> Task instructions
For this exercise, please find the lines in the entries that include the word "emergency" and copy them.

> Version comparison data
----------

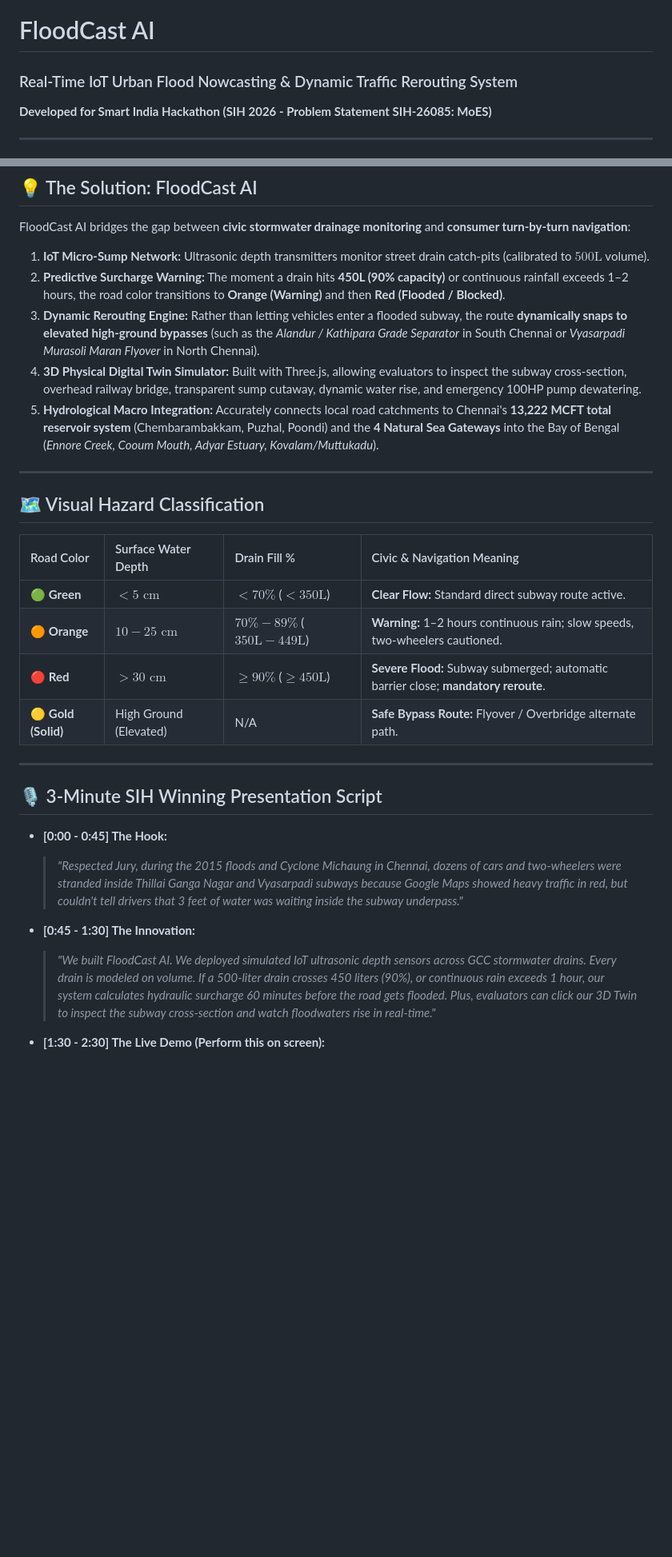
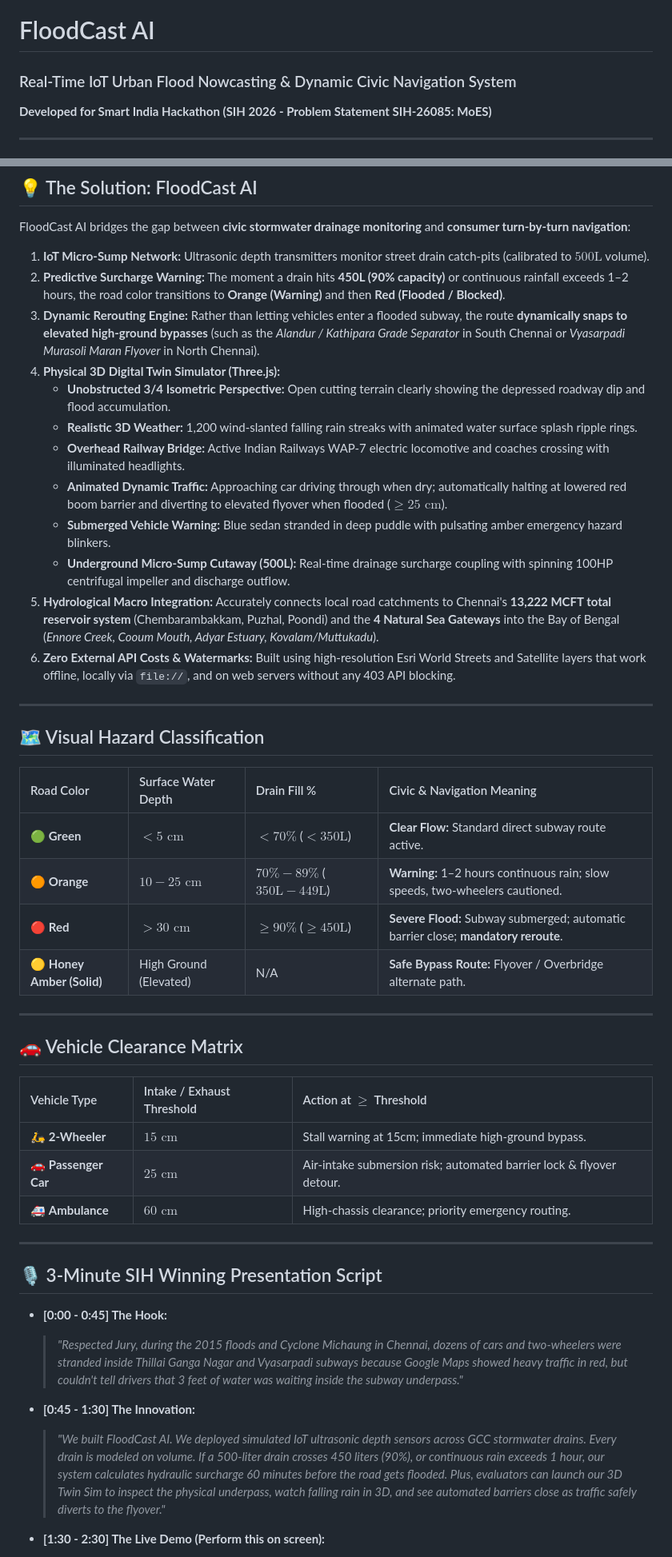
Before and after one commit to Jeeva200620/flood_reroute, a Markdown page: README.md, 2 parts joined by grey strips. Shown at 80% size. Rendered like a GitHub page; blank space fills up the shorter version.

Commit message:
Docs: Update README with comprehensive FloodCast AI documentation, 3D digital twin breakdown, and SIH pitch script

```diff
--- a/README.md
+++ b/README.md
@@ -1,5 +1,5 @@
 # FloodCast AI
-### Real-Time IoT Urban Flood Nowcasting & Dynamic Traffic Rerouting System
+### Real-Time IoT Urban Flood Nowcasting & Dynamic Civic Navigation System
 **Developed for Smart India Hackathon (SIH 2026 - Problem Statement SIH-26085: MoES)**
 
 ---
@@ -16,8 +16,15 @@ FloodCast AI bridges the gap between **civic stormwater drainage monitoring** an
 1. **IoT Micro-Sump Network:** Ultrasonic depth transmitters monitor street drain catch-pits (calibrated to $500\text{L}$ volume).
 2. **Predictive Surcharge Warning:** The moment a drain hits **450L (90% capacity)** or continuous rainfall exceeds 1–2 hours, the road color transitions to **Orange (Warning)** and then **Red (Flooded / Blocked)**.
 3. **Dynamic Rerouting Engine:** Rather than letting vehicles enter a flooded subway, the route **dynamically snaps to elevated high-ground bypasses** (such as the *Alandur / Kathipara Grade Separator* in South Chennai or *Vyasarpadi Murasoli Maran Flyover* in North Chennai).
-4. **3D Physical Digital Twin Simulator:** Built with Three.js, allowing evaluators to inspect the subway cross-section, overhead railway bridge, transparent sump cutaway, dynamic water rise, and emergency 100HP pump dewatering.
+4. **Physical 3D Digital Twin Simulator (Three.js):**
+   - **Unobstructed 3/4 Isometric Perspective:** Open cutting terrain clearly showing the depressed roadway dip and flood accumulation.
+   - **Realistic 3D Weather:** 1,200 wind-slanted falling rain streaks with animated water surface splash ripple rings.
+   - **Overhead Railway Bridge:** Active Indian Railways WAP-7 electric locomotive and coaches crossing with illuminated headlights.
+   - **Animated Dynamic Traffic:** Approaching car driving through when dry; automatically halting at lowered red boom barrier and diverting to elevated flyover when flooded ($\ge 25\text{ cm}$).
+   - **Submerged Vehicle Warning:** Blue sedan stranded in deep puddle with pulsating amber emergency hazard blinkers.
+   - **Underground Micro-Sump Cutaway (500L):** Real-time drainage surcharge coupling with spinning 100HP centrifugal impeller and discharge outflow.
 5. **Hydrological Macro Integration:** Accurately connects local road catchments to Chennai's **13,222 MCFT total reservoir system** (Chembarambakkam, Puzhal, Poondi) and the **4 Natural Sea Gateways** into the Bay of Bengal (*Ennore Creek, Cooum Mouth, Adyar Estuary, Kovalam/Muttukadu*).
+6. **Zero External API Costs & Watermarks:** Built using high-resolution Esri World Streets and Satellite layers that work offline, locally via `file://`, and on web servers without any 403 API blocking.
 
 ---
 
@@ -28,7 +35,17 @@ FloodCast AI bridges the gap between **civic stormwater drainage monitoring** an
 | 🟢 **Green** | $< 5\text{ cm}$ | $< 70\%$ ($< 350\text{L}$) | **Clear Flow:** Standard direct subway route active. |
 | 🟠 **Orange** | $10 - 25\text{ cm}$ | $70\% - 89\%$ ($350\text{L} - 449\text{L}$) | **Warning:** 1–2 hours continuous rain; slow speeds, two-wheelers cautioned. |
 | 🔴 **Red** | $> 30\text{ cm}$ | $\ge 90\%$ ($\ge 450\text{L}$) | **Severe Flood:** Subway submerged; automatic barrier close; **mandatory reroute**. |
-| 🟡 **Gold (Solid)** | High Ground (Elevated) | N/A | **Safe Bypass Route:** Flyover / Overbridge alternate path. |
+| 🟡 **Honey Amber (Solid)** | High Ground (Elevated) | N/A | **Safe Bypass Route:** Flyover / Overbridge alternate path. |
+
+---
+
+## 🚗 Vehicle Clearance Matrix
+
+| Vehicle Type | Intake / Exhaust Threshold | Action at $\ge$ Threshold |
+| :--- | :--- | :--- |
+| 🛵 **2-Wheeler** | $15\text{ cm}$ | Stall warning at 15cm; immediate high-ground bypass. |
+| 🚗 **Passenger Car** | $25\text{ cm}$ | Air-intake submersion risk; automated barrier lock & flyover detour. |
+| 🚑 **Ambulance** | $60\text{ cm}$ | High-chassis clearance; priority emergency routing. |
 
 ---
 
@@ -38,7 +55,7 @@ FloodCast AI bridges the gap between **civic stormwater drainage monitoring** an
   > *"Respected Jury, during the 2015 floods and Cyclone Michaung in Chennai, dozens of cars and two-wheelers were stranded inside Thillai Ganga Nagar and Vyasarpadi subways because Google Maps showed heavy traffic in red, but couldn't tell drivers that 3 feet of water was waiting inside the subway underpass."*
 
 * **[0:45 - 1:30] The Innovation:**
-  > *"We built FloodCast AI. We deployed simulated IoT ultrasonic depth sensors across GCC stormwater drains. Every drain is modeled on volume. If a 500-liter drain crosses 450 liters (90%), or continuous rain exceeds 1 hour, our system calculates hydraulic surcharge 60 minutes before the road gets flooded. Plus, evaluators can click our 3D Twin to inspect the subway cross-section and watch floodwaters rise in real-time."*
+  > *"We built FloodCast AI. We deployed simulated IoT ultrasonic depth sensors across GCC stormwater drains. Every drain is modeled on volume. If a 500-liter drain crosses 450 liters (90%), or continuous rain exceeds 1 hour, our system calculates hydraulic surcharge 60 minutes before the road gets flooded. Plus, evaluators can launch our 3D Twin Sim to inspect the physical underpass, watch falling rain in 3D, and see automated barriers close as traffic safely diverts to the flyover."*
 
 * **[1:30 - 2:30] The Live Demo (Perform this on screen):**
   > 1. *"Look at Preset 1: Under clear skies, the driver takes Thillai Ganga Nagar Subway directly (8 mins, Green line)."*
```
Also changed, not shown: other parts of README.md (+4 -4 lines).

----------

> Result below
-4. **3D Physical Digital Twin Simulator:** Built with Three.js, allowing evaluators to inspect the subway cross-section, overhead railway bridge, transparent sump cutaway, dynamic water rise, and emergency 100HP pump dewatering.
+   - **Submerged Vehicle Warning:** Blue sedan stranded in deep puddle with pulsating amber emergency hazard blinkers.
+| 🚑 **Ambulance** | $60\text{ cm}$ | High-chassis clearance; priority emergency routing. |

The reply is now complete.